- How to complete this task
Could you retype all of the entries below word for word?

● ● ●

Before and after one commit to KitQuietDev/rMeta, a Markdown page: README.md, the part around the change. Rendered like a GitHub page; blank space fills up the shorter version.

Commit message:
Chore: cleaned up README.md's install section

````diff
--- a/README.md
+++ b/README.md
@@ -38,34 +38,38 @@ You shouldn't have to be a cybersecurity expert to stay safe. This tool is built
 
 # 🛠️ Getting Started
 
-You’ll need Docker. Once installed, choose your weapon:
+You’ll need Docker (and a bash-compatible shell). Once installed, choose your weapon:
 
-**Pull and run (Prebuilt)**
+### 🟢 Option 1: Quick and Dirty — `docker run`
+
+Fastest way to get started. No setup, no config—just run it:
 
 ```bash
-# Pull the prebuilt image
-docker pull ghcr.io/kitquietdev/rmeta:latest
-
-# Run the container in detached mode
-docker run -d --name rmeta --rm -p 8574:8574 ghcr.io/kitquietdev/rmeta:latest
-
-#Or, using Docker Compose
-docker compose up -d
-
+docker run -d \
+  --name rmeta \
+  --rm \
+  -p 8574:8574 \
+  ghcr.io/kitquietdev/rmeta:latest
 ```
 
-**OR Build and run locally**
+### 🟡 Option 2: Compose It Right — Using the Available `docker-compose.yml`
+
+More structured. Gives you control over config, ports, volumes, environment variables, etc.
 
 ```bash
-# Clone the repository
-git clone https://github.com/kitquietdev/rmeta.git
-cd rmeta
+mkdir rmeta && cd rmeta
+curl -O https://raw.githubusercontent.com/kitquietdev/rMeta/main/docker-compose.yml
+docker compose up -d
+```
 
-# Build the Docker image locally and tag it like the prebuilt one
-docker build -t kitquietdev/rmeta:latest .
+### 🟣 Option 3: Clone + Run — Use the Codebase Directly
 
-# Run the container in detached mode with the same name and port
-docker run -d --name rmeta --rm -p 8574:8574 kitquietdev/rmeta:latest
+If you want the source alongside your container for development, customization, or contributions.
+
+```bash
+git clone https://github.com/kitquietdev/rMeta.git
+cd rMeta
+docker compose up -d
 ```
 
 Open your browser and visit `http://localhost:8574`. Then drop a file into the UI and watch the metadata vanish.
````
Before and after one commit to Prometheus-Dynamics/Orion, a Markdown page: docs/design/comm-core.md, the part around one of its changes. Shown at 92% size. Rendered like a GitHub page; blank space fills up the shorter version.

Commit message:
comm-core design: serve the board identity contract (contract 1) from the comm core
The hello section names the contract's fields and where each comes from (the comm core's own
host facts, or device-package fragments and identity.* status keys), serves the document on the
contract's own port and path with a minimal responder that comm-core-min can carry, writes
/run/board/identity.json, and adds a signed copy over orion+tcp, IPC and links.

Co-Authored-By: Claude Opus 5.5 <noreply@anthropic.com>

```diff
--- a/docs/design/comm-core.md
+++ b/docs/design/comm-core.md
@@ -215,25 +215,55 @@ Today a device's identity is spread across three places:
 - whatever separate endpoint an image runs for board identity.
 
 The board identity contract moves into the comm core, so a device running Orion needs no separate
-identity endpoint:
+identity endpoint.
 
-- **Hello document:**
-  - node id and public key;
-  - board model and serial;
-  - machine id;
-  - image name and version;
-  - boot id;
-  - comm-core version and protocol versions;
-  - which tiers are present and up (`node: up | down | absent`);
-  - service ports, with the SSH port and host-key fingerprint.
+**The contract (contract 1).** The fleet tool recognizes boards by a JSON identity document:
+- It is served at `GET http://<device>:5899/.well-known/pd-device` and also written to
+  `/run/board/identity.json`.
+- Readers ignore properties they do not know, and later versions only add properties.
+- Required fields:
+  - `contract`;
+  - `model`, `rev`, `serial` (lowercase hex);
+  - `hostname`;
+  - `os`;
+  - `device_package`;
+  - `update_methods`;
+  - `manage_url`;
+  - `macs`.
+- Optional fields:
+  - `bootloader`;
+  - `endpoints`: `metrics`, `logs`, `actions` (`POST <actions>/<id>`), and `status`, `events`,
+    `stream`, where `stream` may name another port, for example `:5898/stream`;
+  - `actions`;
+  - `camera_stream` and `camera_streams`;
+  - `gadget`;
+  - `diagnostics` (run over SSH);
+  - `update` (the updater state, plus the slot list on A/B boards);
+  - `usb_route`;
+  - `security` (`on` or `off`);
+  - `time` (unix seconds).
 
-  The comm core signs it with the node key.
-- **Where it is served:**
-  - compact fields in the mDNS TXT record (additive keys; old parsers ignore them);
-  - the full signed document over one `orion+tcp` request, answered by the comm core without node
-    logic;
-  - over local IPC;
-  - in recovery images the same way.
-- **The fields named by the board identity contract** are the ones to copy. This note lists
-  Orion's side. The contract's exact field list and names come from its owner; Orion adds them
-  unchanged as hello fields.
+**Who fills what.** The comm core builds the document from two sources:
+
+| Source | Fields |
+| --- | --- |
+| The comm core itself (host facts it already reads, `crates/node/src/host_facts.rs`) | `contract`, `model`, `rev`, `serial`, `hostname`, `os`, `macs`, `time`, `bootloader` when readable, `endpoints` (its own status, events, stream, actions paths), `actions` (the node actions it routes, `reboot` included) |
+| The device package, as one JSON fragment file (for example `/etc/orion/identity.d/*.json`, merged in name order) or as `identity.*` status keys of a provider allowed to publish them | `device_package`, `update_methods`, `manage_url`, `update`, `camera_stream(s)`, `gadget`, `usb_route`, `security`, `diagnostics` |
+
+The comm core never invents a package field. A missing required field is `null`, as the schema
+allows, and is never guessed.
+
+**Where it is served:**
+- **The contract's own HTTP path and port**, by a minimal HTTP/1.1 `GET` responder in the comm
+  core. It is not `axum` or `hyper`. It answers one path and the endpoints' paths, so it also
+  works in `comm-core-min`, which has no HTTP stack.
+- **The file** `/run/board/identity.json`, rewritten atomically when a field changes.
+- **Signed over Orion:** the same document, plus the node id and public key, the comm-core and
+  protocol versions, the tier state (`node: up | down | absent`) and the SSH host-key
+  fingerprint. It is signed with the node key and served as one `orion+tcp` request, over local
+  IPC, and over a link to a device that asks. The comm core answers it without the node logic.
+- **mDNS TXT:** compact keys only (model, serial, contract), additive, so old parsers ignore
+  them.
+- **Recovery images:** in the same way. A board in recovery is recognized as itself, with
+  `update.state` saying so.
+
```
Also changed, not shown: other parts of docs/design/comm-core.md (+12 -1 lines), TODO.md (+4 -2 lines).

● ● ●

- Exercise answer
Before and after one commit to KitQuietDev/rMeta, a Markdown page: README.md, the part around the change. Rendered like a GitHub page; blank space fills up the shorter version.

Commit message:
Chore: cleaned up README.md's install section

````diff
--- a/README.md
+++ b/README.md
@@ -38,34 +38,38 @@ You shouldn't have to be a cybersecurity expert to stay safe. This tool is built
 
 # 🛠️ Getting Started
 
-You’ll need Docker. Once installed, choose your weapon:
+You’ll need Docker (and a bash-compatible shell). Once installed, choose your weapon:
 
-**Pull and run (Prebuilt)**
+### 🟢 Option 1: Quick and Dirty — `docker run`
+
+Fastest way to get started. No setup, no config—just run it:
 
 ```bash
-# Pull the prebuilt image
-docker pull ghcr.io/kitquietdev/rmeta:latest
-
-# Run the container in detached mode
-docker run -d --name rmeta --rm -p 8574:8574 ghcr.io/kitquietdev/rmeta:latest
-
-#Or, using Docker Compose
-docker compose up -d
-
+docker run -d \
+  --name rmeta \
+  --rm \
+  -p 8574:8574 \
+  ghcr.io/kitquietdev/rmeta:latest
 ```
 
-**OR Build and run locally**
+### 🟡 Option 2: Compose It Right — Using the Available `docker-compose.yml`
+
+More structured. Gives you control over config, ports, volumes, environment variables, etc.
 
 ```bash
-# Clone the repository
-git clone https://github.com/kitquietdev/rmeta.git
-cd rmeta
+mkdir rmeta && cd rmeta
+curl -O https://raw.githubusercontent.com/kitquietdev/rMeta/main/docker-compose.yml
+docker compose up -d
+```
 
-# Build the Docker image locally and tag it like the prebuilt one
-docker build -t kitquietdev/rmeta:latest .
+### 🟣 Option 3: Clone + Run — Use the Codebase Directly
 
-# Run the container in detached mode with the same name and port
-docker run -d --name rmeta --rm -p 8574:8574 kitquietdev/rmeta:latest
+If you want the source alongside your container for development, customization, or contributions.
+
+```bash
+git clone https://github.com/kitquietdev/rMeta.git
+cd rMeta
+docker compose up -d
 ```
 
 Open your browser and visit `http://localhost:8574`. Then drop a file into the UI and watch the metadata vanish.
````
Before and after one commit to Prometheus-Dynamics/Orion, a Markdown page: docs/design/comm-core.md, the part around one of its changes. Shown at 92% size. Rendered like a GitHub page; blank space fills up the shorter version.

Commit message:
comm-core design: serve the board identity contract (contract 1) from the comm core
The hello section names the contract's fields and where each comes from (the comm core's own
host facts, or device-package fragments and identity.* status keys), serves the document on the
contract's own port and path with a minimal responder that comm-core-min can carry, writes
/run/board/identity.json, and adds a signed copy over orion+tcp, IPC and links.

Co-Authored-By: Claude Opus 5.5 <noreply@anthropic.com>

```diff
--- a/docs/design/comm-core.md
+++ b/docs/design/comm-core.md
@@ -215,25 +215,55 @@ Today a device's identity is spread across three places:
 - whatever separate endpoint an image runs for board identity.
 
 The board identity contract moves into the comm core, so a device running Orion needs no separate
-identity endpoint:
+identity endpoint.
 
-- **Hello document:**
-  - node id and public key;
-  - board model and serial;
-  - machine id;
-  - image name and version;
-  - boot id;
-  - comm-core version and protocol versions;
-  - which tiers are present and up (`node: up | down | absent`);
-  - service ports, with the SSH port and host-key fingerprint.
+**The contract (contract 1).** The fleet tool recognizes boards by a JSON identity document:
+- It is served at `GET http://<device>:5899/.well-known/pd-device` and also written to
+  `/run/board/identity.json`.
+- Readers ignore properties they do not know, and later versions only add properties.
+- Required fields:
+  - `contract`;
+  - `model`, `rev`, `serial` (lowercase hex);
+  - `hostname`;
+  - `os`;
+  - `device_package`;
+  - `update_methods`;
+  - `manage_url`;
+  - `macs`.
+- Optional fields:
+  - `bootloader`;
+  - `endpoints`: `metrics`, `logs`, `actions` (`POST <actions>/<id>`), and `status`, `events`,
+    `stream`, where `stream` may name another port, for example `:5898/stream`;
+  - `actions`;
+  - `camera_stream` and `camera_streams`;
+  - `gadget`;
+  - `diagnostics` (run over SSH);
+  - `update` (the updater state, plus the slot list on A/B boards);
+  - `usb_route`;
+  - `security` (`on` or `off`);
+  - `time` (unix seconds).
 
-  The comm core signs it with the node key.
-- **Where it is served:**
-  - compact fields in the mDNS TXT record (additive keys; old parsers ignore them);
-  - the full signed document over one `orion+tcp` request, answered by the comm core without node
-    logic;
-  - over local IPC;
-  - in recovery images the same way.
-- **The fields named by the board identity contract** are the ones to copy. This note lists
-  Orion's side. The contract's exact field list and names come from its owner; Orion adds them
-  unchanged as hello fields.
+**Who fills what.** The comm core builds the document from two sources:
+
+| Source | Fields |
+| --- | --- |
+| The comm core itself (host facts it already reads, `crates/node/src/host_facts.rs`) | `contract`, `model`, `rev`, `serial`, `hostname`, `os`, `macs`, `time`, `bootloader` when readable, `endpoints` (its own status, events, stream, actions paths), `actions` (the node actions it routes, `reboot` included) |
+| The device package, as one JSON fragment file (for example `/etc/orion/identity.d/*.json`, merged in name order) or as `identity.*` status keys of a provider allowed to publish them | `device_package`, `update_methods`, `manage_url`, `update`, `camera_stream(s)`, `gadget`, `usb_route`, `security`, `diagnostics` |
+
+The comm core never invents a package field. A missing required field is `null`, as the schema
+allows, and is never guessed.
+
+**Where it is served:**
+- **The contract's own HTTP path and port**, by a minimal HTTP/1.1 `GET` responder in the comm
+  core. It is not `axum` or `hyper`. It answers one path and the endpoints' paths, so it also
+  works in `comm-core-min`, which has no HTTP stack.
+- **The file** `/run/board/identity.json`, rewritten atomically when a field changes.
+- **Signed over Orion:** the same document, plus the node id and public key, the comm-core and
+  protocol versions, the tier state (`node: up | down | absent`) and the SSH host-key
+  fingerprint. It is signed with the node key and served as one `orion+tcp` request, over local
+  IPC, and over a link to a device that asks. The comm core answers it without the node logic.
+- **mDNS TXT:** compact keys only (model, serial, contract), additive, so old parsers ignore
+  them.
+- **Recovery images:** in the same way. A board in recovery is recognized as itself, with
+  `update.state` saying so.
+
```
Also changed, not shown: other parts of docs/design/comm-core.md (+12 -1 lines), TODO.md (+4 -2 lines).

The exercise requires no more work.